> _What the exercise asks_:
Write out the whole listing word for word.

== Segment start ==

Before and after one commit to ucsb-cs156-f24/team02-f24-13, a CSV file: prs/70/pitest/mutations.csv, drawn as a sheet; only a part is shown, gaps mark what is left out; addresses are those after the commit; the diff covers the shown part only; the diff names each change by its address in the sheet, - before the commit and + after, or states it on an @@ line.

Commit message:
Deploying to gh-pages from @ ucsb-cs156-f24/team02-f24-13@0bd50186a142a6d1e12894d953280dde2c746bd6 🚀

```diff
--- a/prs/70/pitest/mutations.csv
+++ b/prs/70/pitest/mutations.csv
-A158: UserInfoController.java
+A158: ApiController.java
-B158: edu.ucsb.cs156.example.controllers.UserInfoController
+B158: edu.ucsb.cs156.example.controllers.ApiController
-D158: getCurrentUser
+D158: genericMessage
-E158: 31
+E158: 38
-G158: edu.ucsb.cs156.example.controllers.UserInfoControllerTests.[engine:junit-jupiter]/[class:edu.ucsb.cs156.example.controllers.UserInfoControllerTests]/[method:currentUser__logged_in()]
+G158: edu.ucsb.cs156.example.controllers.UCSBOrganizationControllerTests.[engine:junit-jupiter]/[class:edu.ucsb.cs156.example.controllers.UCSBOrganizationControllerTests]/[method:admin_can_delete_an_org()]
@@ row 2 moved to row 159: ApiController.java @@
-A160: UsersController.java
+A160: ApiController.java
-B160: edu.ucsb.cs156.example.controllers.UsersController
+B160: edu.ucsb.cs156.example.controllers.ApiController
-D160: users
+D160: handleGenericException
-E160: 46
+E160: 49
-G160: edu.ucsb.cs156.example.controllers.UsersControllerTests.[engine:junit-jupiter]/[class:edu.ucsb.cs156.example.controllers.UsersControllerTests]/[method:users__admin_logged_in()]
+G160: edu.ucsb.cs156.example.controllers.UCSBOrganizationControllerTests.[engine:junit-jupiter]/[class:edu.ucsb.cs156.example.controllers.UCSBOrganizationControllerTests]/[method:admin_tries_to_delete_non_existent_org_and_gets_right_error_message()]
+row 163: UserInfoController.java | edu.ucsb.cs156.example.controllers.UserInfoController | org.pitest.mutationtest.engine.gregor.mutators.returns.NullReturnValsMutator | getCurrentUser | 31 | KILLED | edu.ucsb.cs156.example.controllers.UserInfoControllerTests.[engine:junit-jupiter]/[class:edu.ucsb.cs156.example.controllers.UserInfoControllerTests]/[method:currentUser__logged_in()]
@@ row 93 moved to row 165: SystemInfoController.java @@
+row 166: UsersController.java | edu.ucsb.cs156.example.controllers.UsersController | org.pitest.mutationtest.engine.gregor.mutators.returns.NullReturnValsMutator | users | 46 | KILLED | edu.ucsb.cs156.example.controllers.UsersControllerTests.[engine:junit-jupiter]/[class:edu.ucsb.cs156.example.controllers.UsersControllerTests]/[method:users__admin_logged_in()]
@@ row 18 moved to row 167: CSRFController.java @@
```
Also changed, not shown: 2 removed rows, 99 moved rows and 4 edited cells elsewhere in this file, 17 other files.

== Segment end ==

> _Answer space_:
Before and after one commit to ucsb-cs156-f24/team02-f24-13, a CSV file: prs/70/pitest/mutations.csv, drawn as a sheet; only a part is shown, gaps mark what is left out; addresses are those after the commit; the diff covers the shown part only; the diff names each change by its address in the sheet, - before the commit and + after, or states it on an @@ line.

Commit message:
Deploying to gh-pages from @ ucsb-cs156-f24/team02-f24-13@0bd50186a142a6d1e12894d953280dde2c746bd6 🚀

```diff
--- a/prs/70/pitest/mutations.csv
+++ b/prs/70/pitest/mutations.csv
-A158: UserInfoController.java
+A158: ApiController.java
-B158: edu.ucsb.cs156.example.controllers.UserInfoController
+B158: edu.ucsb.cs156.example.controllers.ApiController
-D158: getCurrentUser
+D158: genericMessage
-E158: 31
+E158: 38
-G158: edu.ucsb.cs156.example.controllers.UserInfoControllerTests.[engine:junit-jupiter]/[class:edu.ucsb.cs156.example.controllers.UserInfoControllerTests]/[method:currentUser__logged_in()]
+G158: edu.ucsb.cs156.example.controllers.UCSBOrganizationControllerTests.[engine:junit-jupiter]/[class:edu.ucsb.cs156.example.controllers.UCSBOrganizationControllerTests]/[method:admin_can_delete_an_org()]
@@ row 2 moved to row 159: ApiController.java @@
-A160: UsersController.java
+A160: ApiController.java
-B160: edu.ucsb.cs156.example.controllers.UsersController
+B160: edu.ucsb.cs156.example.controllers.ApiController
-D160: users
+D160: handleGenericException
-E160: 46
+E160: 49
-G160: edu.ucsb.cs156.example.controllers.UsersControllerTests.[engine:junit-jupiter]/[class:edu.ucsb.cs156.example.controllers.UsersControllerTests]/[method:users__admin_logged_in()]
+G160: edu.ucsb.cs156.example.controllers.UCSBOrganizationControllerTests.[engine:junit-jupiter]/[class:edu.ucsb.cs156.example.controllers.UCSBOrganizationControllerTests]/[method:admin_tries_to_delete_non_existent_org_and_gets_right_error_message()]
+row 163: UserInfoController.java | edu.ucsb.cs156.example.controllers.UserInfoController | org.pitest.mutationtest.engine.gregor.mutators.returns.NullReturnValsMutator | getCurrentUser | 31 | KILLED | edu.ucsb.cs156.example.controllers.UserInfoControllerTests.[engine:junit-jupiter]/[class:edu.ucsb.cs156.example.controllers.UserInfoControllerTests]/[method:currentUser__logged_in()]
@@ row 93 moved to row 165: SystemInfoController.java @@
+row 166: UsersController.java | edu.ucsb.cs156.example.controllers.UsersController | org.pitest.mutationtest.engine.gregor.mutators.returns.NullReturnValsMutator | users | 46 | KILLED | edu.ucsb.cs156.example.controllers.UsersControllerTests.[engine:junit-jupiter]/[class:edu.ucsb.cs156.example.controllers.UsersControllerTests]/[method:users__admin_logged_in()]
@@ row 18 moved to row 167: CSRFController.java @@
```
Also changed, not shown: 2 removed rows, 99 moved rows and 4 edited cells elsewhere in this file, 17 other files.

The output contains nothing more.